The approval came as a NSW Planning Assessment Commission requested a more detailed heritage assessment of Tarwyn Park and Bylong Valley as it considers whether to approve the mine.
Mr Yagodich plans to visit on January 19 and 20 and hopes to meet former Bylong residents who knew his mother and father Zivorad “Jack” Yagodich.
He has little but his parents’ death certificates, a few photographs and snatches of memory from the years at Bylong before his world fell apart. He and his brother didn’t attend their mother’s funeral and left Australia to live with relatives three years later.
Their father was a killer but it was only hinted at for years, and confirmed with little detail when Mr Yagodich was an adult.
He does not know what to expect when he returns to the only place he has ever thought of as “home”.
“Since leaving Bylong I’ve never felt I belonged anywhere. I’ve always been just passing through. As I near the 40-year mark I want to put the whole thing to rest. I want to learn whether returning will feel like coming home, or if that’s something I simply am not capable of feeling,” he said.

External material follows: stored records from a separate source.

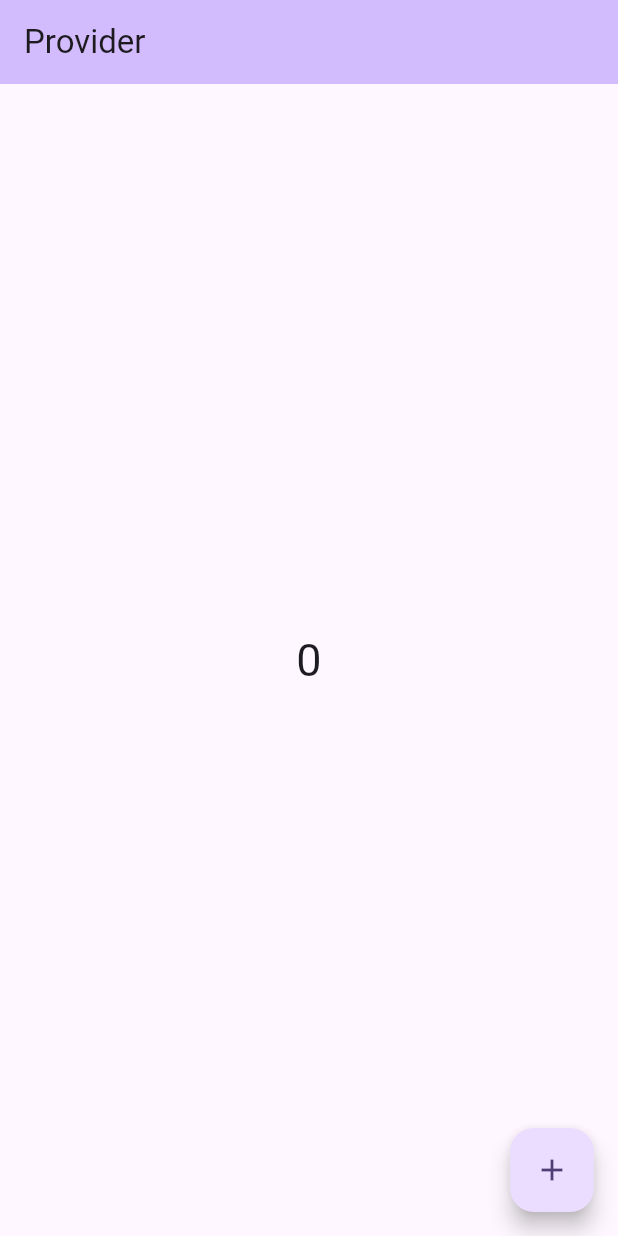
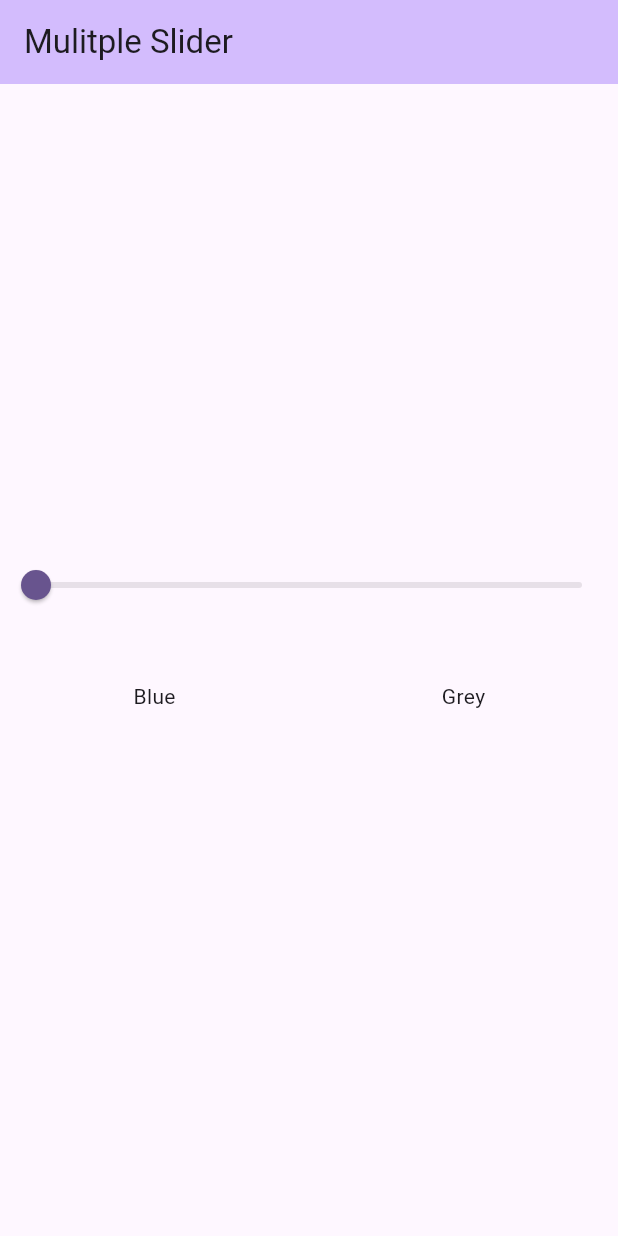
Before and after one commit to VinayTShetty/Flutter-Tutorials, a Flutter app: the screen it shows after launch, on a phone screen of 412 x 824 dp. Run offline on Flutter 3.47's test engine with Material 3 defaults, Android fonts, the phone set to English and light mode, and no system bars.

Commit message:
Mulitple Provider Implementation.

```diff
--- a/lib/main.dart
+++ b/lib/main.dart
@@ -1,7 +1,9 @@
 import 'package:flutter/material.dart';
+import 'package:statemanagement/provider/ColorSlider_Provider.dart';
 import 'package:statemanagement/provider/Counter_Provider.dart';
 import 'package:provider/provider.dart';
 import 'package:statemanagement/screen/Counter.dart';
+import 'package:statemanagement/screen/SliderColorChange.dart';
 
 void main() {
   runApp(const MyApp());
@@ -12,15 +14,18 @@ class MyApp extends StatelessWidget {
 
   @override
   Widget build(BuildContext context) {
-    return ChangeNotifierProvider(
-      create: (_) => CountProvider(),
+    return MultiProvider(
+      providers: [
+        ChangeNotifierProvider(create: (_) => CountProvider()),
+        ChangeNotifierProvider(create: (_) => ColorProvider())
+      ],
       child: MaterialApp(
         title: 'Flutter Demo',
         theme: ThemeData(
           colorScheme: ColorScheme.fromSeed(seedColor: Colors.deepPurple),
           useMaterial3: true,
         ),
-        home: Counter(),
+        home: ColorSlider(),
       ),
     );
   }
--- /dev/null
+++ b/lib/provider/ColorSlider_Provider.dart
@@ -0,0 +1,11 @@
+import 'package:flutter/cupertino.dart';
+
+class ColorProvider with ChangeNotifier {
+  double _value = 0;
+  double get value => _value;
+
+  void setColorValue(double colorSliderValue) {
+    _value = colorSliderValue;
+    notifyListeners();
+  }
+}
--- /dev/null
+++ b/lib/screen/SliderColorChange.dart
@@ -0,0 +1,65 @@
+import 'package:flutter/material.dart';
+import 'package:provider/provider.dart';
+import 'package:statemanagement/provider/Counter_Provider.dart';
+
+import '../provider/ColorSlider_Provider.dart';
+
+class ColorSlider extends StatefulWidget {
+  const ColorSlider({super.key});
+
+  @override
+  State<ColorSlider> createState() => _ColorSliderState();
+}
+
+class _ColorSliderState extends State<ColorSlider> {
+  @override
+  Widget build(BuildContext context) {
+    print("Build Widget");
+    return Scaffold(
+      appBar: AppBar(
+        title: Text('Mulitple Slider'),
+        backgroundColor: Theme.of(context).colorScheme.inversePrimary,
+      ),
+      body: Column(
+        mainAxisAlignment: MainAxisAlignment.center,
+        children: [
+          Consumer<ColorProvider>(builder: (context, value, child) {
+            return Slider(
+                min: 0,
+                max: 1,
+                value: value.value,
+                onChanged: (val) {
+                  value.setColorValue(val);
+                });
+          }),
+          Consumer<ColorProvider>(builder: (context, value, child) {
+            return Row(
+              children: [
+                Expanded(
+                  child: Container(
+                    height: 100,
+                    decoration: BoxDecoration(
+                        color: Colors.blue.withOpacity(value.value)),
+                    child: Center(
+                      child: Text('Blue'),
+                    ),
+                  ),
+                ),
+                Expanded(
+                  child: Container(
+                    height: 100,
+                    decoration: BoxDecoration(
+                        color: Colors.blueGrey.withOpacity(value.value)),
+                    child: Center(
+                      child: Text('Grey'),
+                    ),
+                  ),
+                )
+              ],
+            );
+          })
+        ],
+      ),
+    );
+  }
+}
```
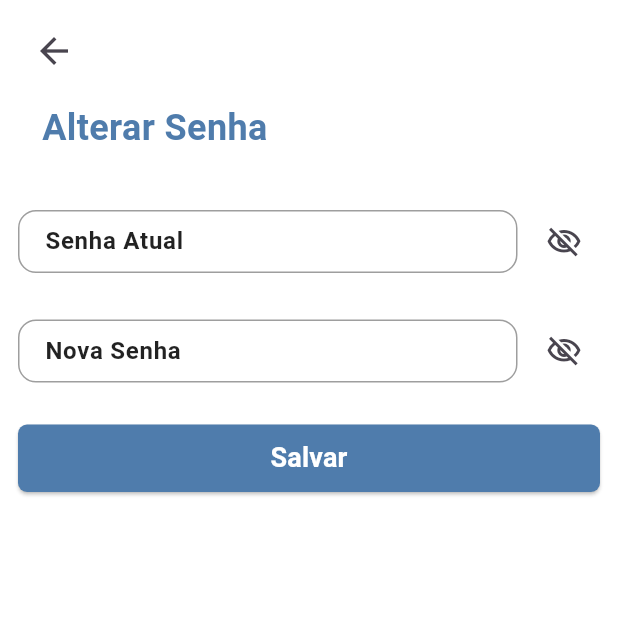
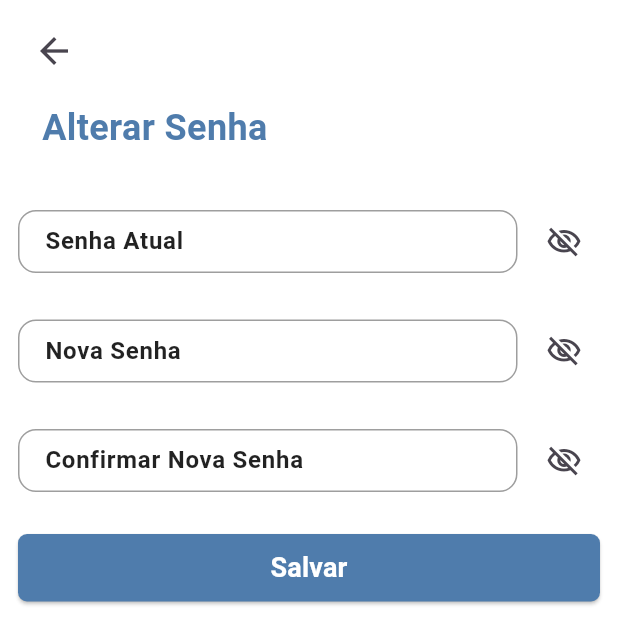
Before and after one commit to DanielMota04/BookLife, a Flutter app: the ChangePasswordPage screen opened by its route, on a phone screen of 412 x 824 dp. Shown: the top 644 px of the screen. Run offline on Flutter 3.47's test engine with Material 3 defaults, Android fonts, the light colour scheme and no system bars; our stand-ins replace cloud_firestore, file_picker, firebase_auth, firebase_core, go_router, google_fonts and 1 more; accounts and stored records are empty.

Commit message:
Mudança de senhas funcional

```diff
--- a/lib/app/router/app_router.dart
+++ b/lib/app/router/app_router.dart
@@ -1,10 +1,15 @@
+import 'package:book_life/features/auth/repositories/auth_repository.dart';
 import 'package:book_life/features/book_details/views/livro_details.dart';
 import 'package:book_life/features/auth/views/welcome_page.dart';
 import 'package:book_life/features/library/views/biblioteca.dart';
 import 'package:book_life/features/library/views/cadastrar_livro.dart';
 import 'package:book_life/features/progress/views/meu_progresso.dart';
+import 'package:book_life/features/settings/viewmodels/change_password_viewmodel.dart';
+import 'package:cloud_firestore/cloud_firestore.dart';
+import 'package:firebase_auth/firebase_auth.dart';
 import 'package:go_router/go_router.dart';
 import 'package:book_life/features/goals/views/metas.dart';
+import 'package:provider/provider.dart';
 
 import '../../features/settings/views/settings_page.dart';
 import '../../features/settings/views/edit_profile_page.dart';
@@ -14,17 +19,18 @@ import '../../features/settings/views/about_page.dart';
 import 'routes.dart';
 
 final appRouter = GoRouter(
-  initialLocation: Routes
-      .welcome,
+  initialLocation: Routes.welcome,
   redirect: (context, state) {
     // implementar verificação de autenticação quando o auth ja estiver configurado
     return null;
   },
   routes: [
-     GoRoute(
+    GoRoute(
       path: Routes.welcome,
       builder: (context, state) => const WelcomePage(),
     ),
+
+    // settings
     GoRoute(
       path: Routes.settings,
       builder: (context, state) => const SettingsPage(),
@@ -35,7 +41,12 @@ final appRouter = GoRouter(
     ),
     GoRoute(
       path: Routes.changePassword,
-      builder: (context, state) => const ChangePasswordPage(),
+      builder: (context, state) => ChangeNotifierProvider(
+        create: (_) => ChangePasswordViewModel(
+          AuthRepository(FirebaseAuth.instance, FirebaseFirestore.instance),
+        ),
+        child: const ChangePasswordPage(),
+      ),
     ),
     GoRoute(path: Routes.about, builder: (context, state) => const AboutPage()),
     GoRoute(
@@ -43,6 +54,7 @@ final appRouter = GoRouter(
       builder: (context, state) => const ThemesPage(),
     ),
 
+    // library
     GoRoute(
       path: Routes.library,
       builder: (context, state) => const MinhaBiblioteca(),
@@ -51,20 +63,19 @@ final appRouter = GoRouter(
       path: Routes.addBook,
       builder: (context, state) => const AdicionarLivroPage(),
     ),
-  GoRoute(
+    GoRoute(
       path: '${Routes.library}/:id',
       builder: (context, state) {
         final idLivro = state.pathParameters['id'] ?? '1';
-        return LivroDetails(bookId: idLivro,);
-      }
+        return LivroDetails(bookId: idLivro);
+      },
     ),
+
+    // progress
     GoRoute(
       path: Routes.progress,
       builder: (context, state) => const MeuProgressoPage(),
     ),
-    GoRoute(
-      path: Routes.goals,
-      builder: (context, state) => const MetasPage(),
-    ),
+    GoRoute(path: Routes.goals, builder: (context, state) => const MetasPage()),
   ],
 );
--- a/lib/features/settings/views/change_password_page.dart
+++ b/lib/features/settings/views/change_password_page.dart
@@ -1,8 +1,10 @@
 import 'package:book_life/core/widgets/button.dart';
+import 'package:book_life/features/settings/viewmodels/change_password_viewmodel.dart';
 import 'package:book_life/features/settings/views/widgets/change_password_input.dart';
 import 'package:book_life/features/settings/views/widgets/page_title_widget.dart';
 import 'package:flutter/material.dart';
 import 'package:go_router/go_router.dart';
+import 'package:provider/provider.dart';
 
 class ChangePasswordPage extends StatefulWidget {
   const ChangePasswordPage({super.key});
@@ -12,19 +14,23 @@ class ChangePasswordPage extends StatefulWidget {
 }
 
 class _ChangePasswordPageState extends State<ChangePasswordPage> {
-  final TextEditingController _currentPasswordController = TextEditingController();
+  final TextEditingController _currentPasswordController =
+      TextEditingController();
   final TextEditingController _newPasswordController = TextEditingController();
-
+  final TextEditingController _confirmPasswordController =
+      TextEditingController();
 
   @override
   void dispose() {
     _currentPasswordController.dispose();
     _newPasswordController.dispose();
+    _confirmPasswordController.dispose();
     super.dispose();
   }
 
   @override
   Widget build(BuildContext context) {
+    final viewmodel = context.watch<ChangePasswordViewModel>();
     return Scaffold(
       body: SafeArea(
         child: SingleChildScrollView(
@@ -43,20 +49,49 @@ class _ChangePasswordPageState extends State<ChangePasswordPage> {
 
               SizedBox(height: 35),
 
-              ChangePasswordInput(controller: _currentPasswordController, hint: 'Senha Atual', obscureText: true),
+              ChangePasswordInput(
+                controller: _currentPasswordController,
+                hint: 'Senha Atual',
+                obscureText: true,
+              ),
 
               SizedBox(height: 25),
 
-              ChangePasswordInput(controller: _newPasswordController, hint: 'Nova Senha', obscureText: true),
+              ChangePasswordInput(
+                controller: _newPasswordController,
+                hint: 'Nova Senha',
+                obscureText: true,
+              ),
+
+              SizedBox(height: 25),
+
+              ChangePasswordInput(
+                controller: _confirmPasswordController,
+                hint: 'Confirmar Nova Senha',
+                obscureText: true,
+              ),
 
               SizedBox(height: 25),
 
               Button(
                 text: 'Salvar',
-                onPressed: () {
-                  // implementar função de salvar alterações depois
-                  context.pop();
-                },
+                onPressed: viewmodel.isLoading
+                    ? null
+                    : () async {
+                        await viewmodel.submit(
+                          _currentPasswordController.text,
+                          _newPasswordController.text,
+                          _confirmPasswordController.text,
+                        );
+                        if (!mounted) return;
+                        if (viewmodel.isSuccess)
+                          context.pop();
+                        else if (viewmodel.errorMessage != null) {
+                          ScaffoldMessenger.of(context).showSnackBar(
+                            SnackBar(content: Text(viewmodel.errorMessage!)),
+                          );
+                        }
+                      },
               ),
             ],
           ),
```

He contacted the Newcastle Herald after reading online articles about KEPCO buying up most of Bylong Valley for its controversial coal mine. The ghosts of Mr Yagodich’s childhood are in buildings marked for demolition and under guard.
He’s not worried about what he might find when he returns to Bylong for the 40th anniversary of his mother’s death.
“The trepidation is that the reconnection with the past may be entirely academic, that I won’t feel anything,” he said.
Peter Andrews’ former wife Ann remembers Alison Yagodich, who was the only Bylong resident to welcome the Andrews family after they bought the rundown Tarwyn Park in 1975.
“I was impressed with her attitude. She was involved with the pony club and the school. I can still picture her quite clearly. She had quite a pleasant-looking face and a reasonably solid build. We hadn’t been there for very long when it happened. It seems so long ago but you don’t forget these things,” Mrs Andrews said.
Alison Yagodich was 37 when she died. Her death certificate lists the cause of death as a fractured skull and a brain injury at the property “Zora”, which Peter and Ann Andrews later bought and re-named Iron Tank. Peter Andrews went on to develop his natural sequence farming methods on Iron Tank and Tarwyn Park.
As a child Rick Yagodich was told his mother died from a fall down stairs. It was only years later that relatives said his father attacked his mother with a metal rod during a fight in a barn.
“I remember being told in one room and it taking a moment to make sense. Then I left the room, went to another, a sort of enclosed veranda, I think, and just crying. There was a hollowness, a gaping void in my reality,” he said.
Ann Andrews remembers the shock of 1978, and hearing her neighbour from two kilometres away was dead and her husband was in custody. She remembers being told Alison Yagodich ran outside where she was killed near the front gate.
Peter Andrews visited “Jack” Yagodich in jail before Mr Yagodich hanged himself, aged 54, in June 1978, five months after he killed his wife.
Rick Yagodich has long since forgiven his father for killing his mother.
“It was an accident. He didn't hide from it. He called the police himself,” he said.
What he can’t forgive is the suicide.
“In the note he left he said he couldn’t live with what he had done to us boys, depriving us of a mother. For that I can’t forgive him,” Rick Yagodich said.
“While the first was an accident in a fit of rage, this was a proactive choice that denied us the right to make our own decisions about whether we wanted him to be a part of our lives.”
Peter and Ann Andrews, other former Bylong residents and relatives have indicated they would meet with Mr Yagodich when he visits the area, to help him fill in some of the blanks from his childhood.